Well, I'll argue that with the unemployment rates for PhDs being closer to 2%, you have a lot more leverage than the general population. In fact, I'm willing to put out this argument strongly enough to turn down two offers for the wrong job. I mean, jumping through the hoops of the job hunt isn't fun, but I am doing it so I can get a job that helps me move ahead and advance my career. I'm willing to settle for positions that aren't my dream job, but they've gotta provide me more opportunity, new skills, or a step into a direction I am interested in going.
My reasons for turning down jobs?
1) They won't add anything new or helpful to my resume. It's fairly easy to pick up a semester of teaching if you are in the right place at the right time. But I have enough teaching experience to know that I'm not interested in being a professor, and probably enough teaching experience to make the case for being able to teach in other contexts (like training, or giving seminars or something). So what would teaching another semester do for me? Give me a job (a plus), but keep me on a semester long contract where I might be too busy to pursue opportunities outside the classroom (big minus). I opted to use my time to find a better match for my interests.
2) There's no way forward. I also turned down a job with poor pay, not just because of the poor pay, but because it wasn't clear that I could be promoted out of that position, or would be in a good geographical location to network my way into better positions. Like I said, I am willing to make compromises to reach my long term goals, but I still want to reach my long term goals.
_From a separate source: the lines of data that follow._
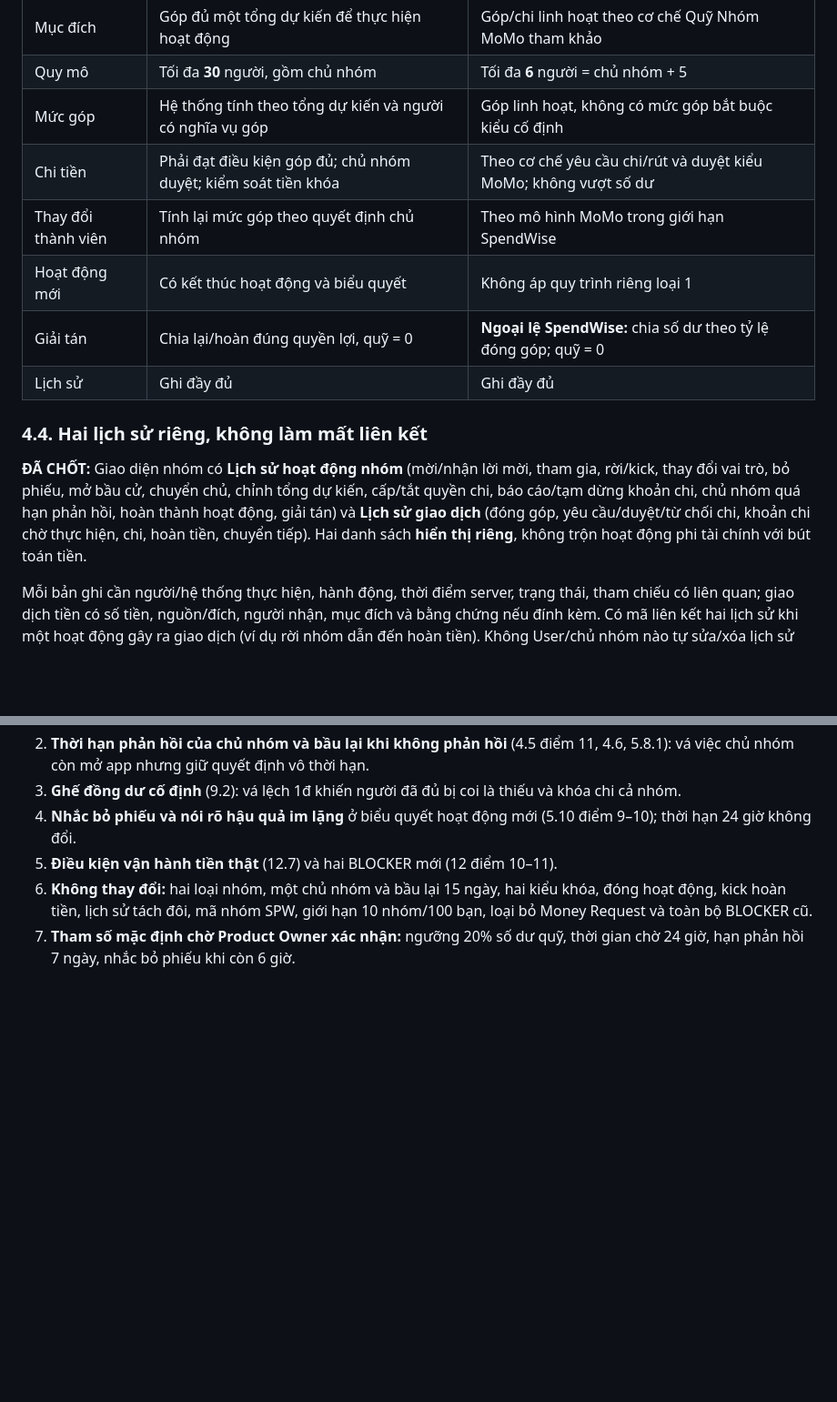
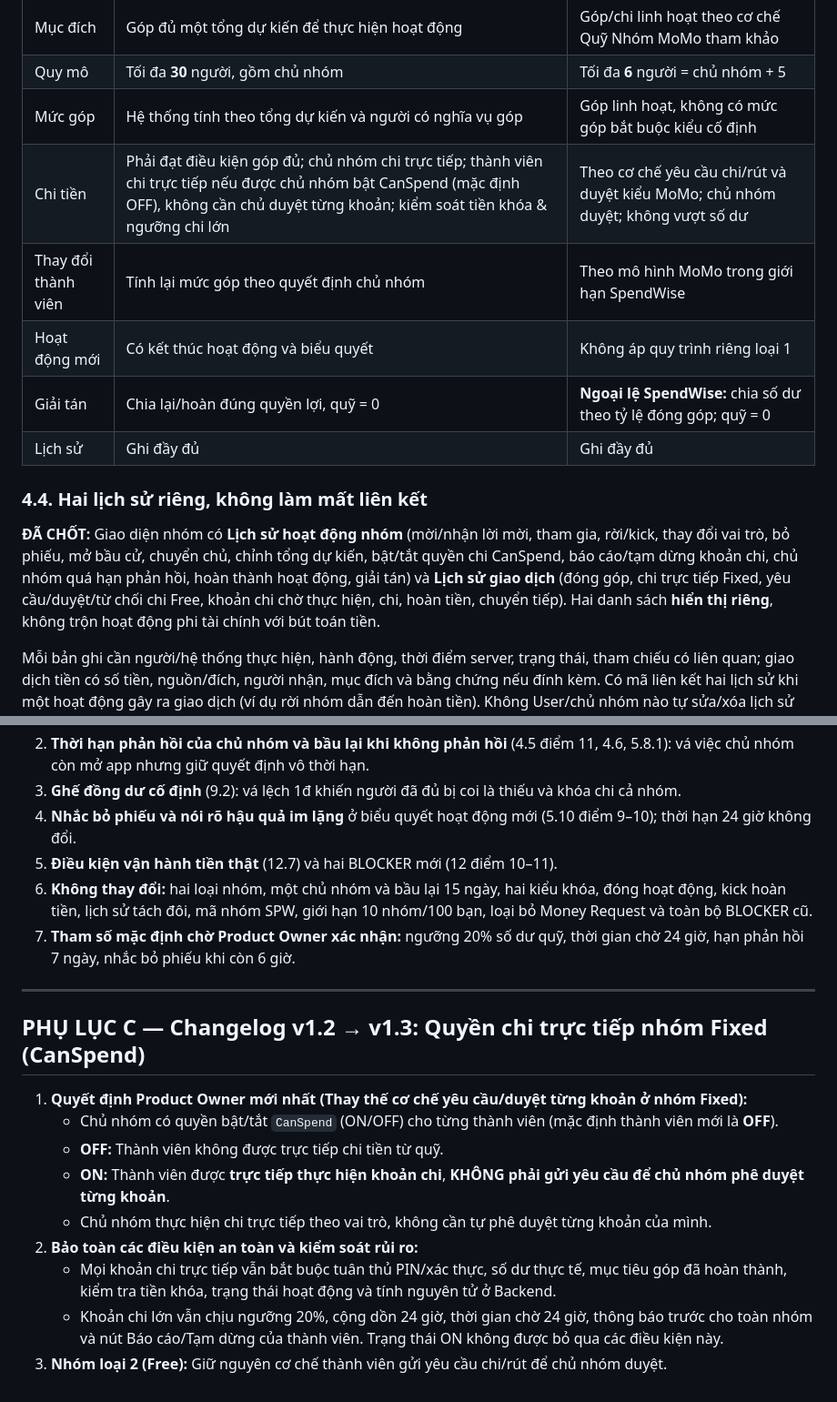
Before and after one commit to thien230314-bit/Spendwise, a Markdown page: User.md, 2 parts joined by grey strips. Shown at 91% size. Drawn GitHub-style; blank space fills up the shorter version.

```diff
--- a/User.md
+++ b/User.md
@@ -82,7 +82,7 @@ SpendWise là ứng dụng Mobile hỗ trợ cá nhân quản lý thu chi, đồ
 | Mục đích | Góp đủ một tổng dự kiến để thực hiện hoạt động | Góp/chi linh hoạt theo cơ chế Quỹ Nhóm MoMo tham khảo |
 | Quy mô | Tối đa **30** người, gồm chủ nhóm | Tối đa **6** người = chủ nhóm + 5 |
 | Mức góp | Hệ thống tính theo tổng dự kiến và người có nghĩa vụ góp | Góp linh hoạt, không có mức góp bắt buộc kiểu cố định |
-| Chi tiền | Phải đạt điều kiện góp đủ; chủ nhóm duyệt; kiểm soát tiền khóa | Theo cơ chế yêu cầu chi/rút và duyệt kiểu MoMo; không vượt số dư |
+| Chi tiền | Phải đạt điều kiện góp đủ; chủ nhóm chi trực tiếp; thành viên chi trực tiếp nếu được chủ nhóm bật CanSpend (mặc định OFF), không cần chủ duyệt từng khoản; kiểm soát tiền khóa & ngưỡng chi lớn | Theo cơ chế yêu cầu chi/rút và duyệt kiểu MoMo; chủ nhóm duyệt; không vượt số dư |
 | Thay đổi thành viên | Tính lại mức góp theo quyết định chủ nhóm | Theo mô hình MoMo trong giới hạn SpendWise |
 | Hoạt động mới | Có kết thúc hoạt động và biểu quyết | Không áp quy trình riêng loại 1 |
 | Giải tán | Chia lại/hoàn đúng quyền lợi, quỹ = 0 | **Ngoại lệ SpendWise:** chia số dư theo tỷ lệ đóng góp; quỹ = 0 |
@@ -90,7 +90,7 @@ SpendWise là ứng dụng Mobile hỗ trợ cá nhân quản lý thu chi, đồ
 
 ### 4.4. Hai lịch sử riêng, không làm mất liên kết
 
-**ĐÃ CHỐT:** Giao diện nhóm có **Lịch sử hoạt động nhóm** (mời/nhận lời mời, tham gia, rời/kick, thay đổi vai trò, bỏ phiếu, mở bầu cử, chuyển chủ, chỉnh tổng dự kiến, cấp/tắt quyền chi, báo cáo/tạm dừng khoản chi, chủ nhóm quá hạn phản hồi, hoàn thành hoạt động, giải tán) và **Lịch sử giao dịch** (đóng góp, yêu cầu/duyệt/từ chối chi, khoản chi chờ thực hiện, chi, hoàn tiền, chuyển tiếp). Hai danh sách **hiển thị riêng**, không trộn hoạt động phi tài chính với bút toán tiền.
+**ĐÃ CHỐT:** Giao diện nhóm có **Lịch sử hoạt động nhóm** (mời/nhận lời mời, tham gia, rời/kick, thay đổi vai trò, bỏ phiếu, mở bầu cử, chuyển chủ, chỉnh tổng dự kiến, bật/tắt quyền chi CanSpend, báo cáo/tạm dừng khoản chi, chủ nhóm quá hạn phản hồi, hoàn thành hoạt động, giải tán) và **Lịch sử giao dịch** (đóng góp, chi trực tiếp Fixed, yêu cầu/duyệt/từ chối chi Free, khoản chi chờ thực hiện, chi, hoàn tiền, chuyển tiếp). Hai danh sách **hiển thị riêng**, không trộn hoạt động phi tài chính với bút toán tiền.
 
 Mỗi bản ghi cần người/hệ thống thực hiện, hành động, thời điểm server, trạng thái, tham chiếu có liên quan; giao dịch tiền có số tiền, nguồn/đích, người nhận, mục đích và bằng chứng nếu đính kèm. Có mã liên kết hai lịch sử khi một hoạt động gây ra giao dịch (ví dụ rời nhóm dẫn đến hoàn tiền). Không User/chủ nhóm nào tự sửa/xóa lịch sử gốc; điều chỉnh dùng bút toán/sự kiện mới có tham chiếu ngược. Thông báo nhóm sử dụng dữ liệu nghiệp vụ đã lưu, không tự bịa thành công.
 
@@ -444,3 +448,17 @@ Với tổng dự kiến nguyên đồng `T`, `n` người tham gia nghĩa vụ
 5. **Điều kiện vận hành tiền thật** (12.7) và hai BLOCKER mới (12 điểm 10–11).
 6. **Không thay đổi:** hai loại nhóm, một chủ nhóm và bầu lại 15 ngày, hai kiểu khóa, đóng hoạt động, kick hoàn tiền, lịch sử tách đôi, mã nhóm SPW, giới hạn 10 nhóm/100 bạn, loại bỏ Money Request và toàn bộ BLOCKER cũ.
 7. **Tham số mặc định chờ Product Owner xác nhận:** ngưỡng 20% số dư quỹ, thời gian chờ 24 giờ, hạn phản hồi 7 ngày, nhắc bỏ phiếu khi còn 6 giờ.
+
+---
+
+## PHỤ LỤC C — Changelog v1.2 → v1.3: Quyền chi trực tiếp nhóm Fixed (CanSpend)
+
+1. **Quyết định Product Owner mới nhất (Thay thế cơ chế yêu cầu/duyệt từng khoản ở nhóm Fixed):**
+   - Chủ nhóm có quyền bật/tắt `CanSpend` (ON/OFF) cho từng thành viên (mặc định thành viên mới là **OFF**).
+   - **OFF:** Thành viên không được trực tiếp chi tiền từ quỹ.
+   - **ON:** Thành viên được **trực tiếp thực hiện khoản chi**, **KHÔNG phải gửi yêu cầu để chủ nhóm phê duyệt từng khoản**.
+   - Chủ nhóm thực hiện chi trực tiếp theo vai trò, không cần tự phê duyệt từng khoản của mình.
+2. **Bảo toàn các điều kiện an toàn và kiểm soát rủi ro:**
+   - Mọi khoản chi trực tiếp vẫn bắt buộc tuân thủ PIN/xác thực, số dư thực tế, mục tiêu góp đã hoàn thành, kiểm tra tiền khóa, trạng thái hoạt động và tính nguyên tử ở Backend.
+   - Khoản chi lớn vẫn chịu ngưỡng 20%, cộng dồn 24 giờ, thời gian chờ 24 giờ, thông báo trước cho toàn nhóm và nút Báo cáo/Tạm dừng của thành viên. Trạng thái ON không được bỏ qua các điều kiện này.
+3. **Nhóm loại 2 (Free):** Giữ nguyên cơ chế thành viên gửi yêu cầu chi/rút để chủ nhóm duyệt.
```
Also changed, not shown: other parts of User.md (+14 -10 lines).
I am looking for a career that I can be passionate about, no matter what direction it takes me. That's why I've committed so much time to it so far, so I really don't want to sell myself short or give up on the opportunity to get engaged in some meaningful work. I'm really hoping this gamble will pay off.